First find a safe place to cross. I see this as finding the right time in your current situation to commit to the change you want to make. This can play a vital role to the success or failure of the change.

Stop. We need to stop doing whatever it is we want to change first, in-order to start with the something new. When we change something in our lives, like a behaviour or a habit, we first need to understand that it was a learnt process in the first place. If we learn how to do something, we can also ‘un-learn’ it. But to do that, we need to have something to replace it with (ie. a new behaviour that you want to become the habit) However, its not like replacing a damaged chip in a computer circuit board where one is taken out and another put in to replace it and it all works fine. The new behaviour has to be learnt by practice, practice and more practice.

Look. This is a good time to look for opportunities to help with the change you are making, research it. Maybe try out the new behaviour when those opportunities arise.
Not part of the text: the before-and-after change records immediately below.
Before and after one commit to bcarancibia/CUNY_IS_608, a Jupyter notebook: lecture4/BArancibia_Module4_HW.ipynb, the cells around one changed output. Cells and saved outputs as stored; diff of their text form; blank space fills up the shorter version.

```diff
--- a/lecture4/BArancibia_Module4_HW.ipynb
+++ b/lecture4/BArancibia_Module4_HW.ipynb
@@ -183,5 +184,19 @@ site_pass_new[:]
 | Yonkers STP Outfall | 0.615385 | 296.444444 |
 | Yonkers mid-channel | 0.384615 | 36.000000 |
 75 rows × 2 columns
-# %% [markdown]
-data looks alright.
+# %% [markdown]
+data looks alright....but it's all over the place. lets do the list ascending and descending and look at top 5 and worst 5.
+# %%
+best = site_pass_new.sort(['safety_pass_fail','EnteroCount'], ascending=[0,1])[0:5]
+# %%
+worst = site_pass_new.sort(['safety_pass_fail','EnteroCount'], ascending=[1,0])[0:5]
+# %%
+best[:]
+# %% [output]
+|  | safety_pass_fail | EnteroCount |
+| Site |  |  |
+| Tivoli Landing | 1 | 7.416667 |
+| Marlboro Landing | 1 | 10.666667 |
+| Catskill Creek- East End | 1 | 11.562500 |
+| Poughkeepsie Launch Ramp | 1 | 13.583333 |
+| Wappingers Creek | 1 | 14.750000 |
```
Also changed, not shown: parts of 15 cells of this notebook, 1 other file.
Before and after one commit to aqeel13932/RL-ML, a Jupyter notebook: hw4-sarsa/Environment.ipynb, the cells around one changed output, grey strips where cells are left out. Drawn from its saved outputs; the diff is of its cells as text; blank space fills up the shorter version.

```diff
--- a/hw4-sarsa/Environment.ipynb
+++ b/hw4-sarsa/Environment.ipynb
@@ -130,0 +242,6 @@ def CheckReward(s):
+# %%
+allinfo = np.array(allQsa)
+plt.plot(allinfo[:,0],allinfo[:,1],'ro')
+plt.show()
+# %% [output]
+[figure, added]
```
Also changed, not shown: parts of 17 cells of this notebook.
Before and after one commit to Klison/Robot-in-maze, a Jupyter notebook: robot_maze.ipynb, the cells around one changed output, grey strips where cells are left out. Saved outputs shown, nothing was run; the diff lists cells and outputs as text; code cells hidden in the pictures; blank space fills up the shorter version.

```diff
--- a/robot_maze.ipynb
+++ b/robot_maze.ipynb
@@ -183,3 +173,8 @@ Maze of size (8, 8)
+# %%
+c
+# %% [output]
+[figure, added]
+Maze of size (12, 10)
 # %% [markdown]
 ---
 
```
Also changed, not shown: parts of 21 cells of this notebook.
Look for information to help back up the new learning and other peoples success stories for inspiration.

Listen. Listen to the feedback you get, not just from those around you, but from your inner-self. Do an ecology check. Is it working? Are you proceeding in the right direction? Does it fit with your visualisation of your expectations? Do you need to adapt?

Cross. Once you have decided it is the right place and time to make a change, commit to it wholeheartedly. Don’t just ‘dip a toe’ in, or ‘I’ll see if it works’, or ‘I’ll try it’. As Yoda says in the movie Star Wars, ‘Do or do not, there is no try!’ If you don’t commit to that change it is less likely to happen, and you won’t achieve the outcome you are looking for. Commit to practicing that new change. Sometimes we need to exaggerate the new behaviour in our practice until it becomes easier, then with more practice the behaviour will become deeper embedded and more likely to stick and like second nature. This is when the old habit or behaviour has become obsolete and the new one has chance to shine.

Once you have ‘crossed your road’, keep looking forward, not backwards into the past, as that isn’t the way you are going!


Emma Murphy XC Training Lucy n Lizzy Part 01

Master your mind so your mind doesn’t master you! Training to build courage, consistency and confidence in the horse as the rider learns skills & techniques to control thoughts and emotions.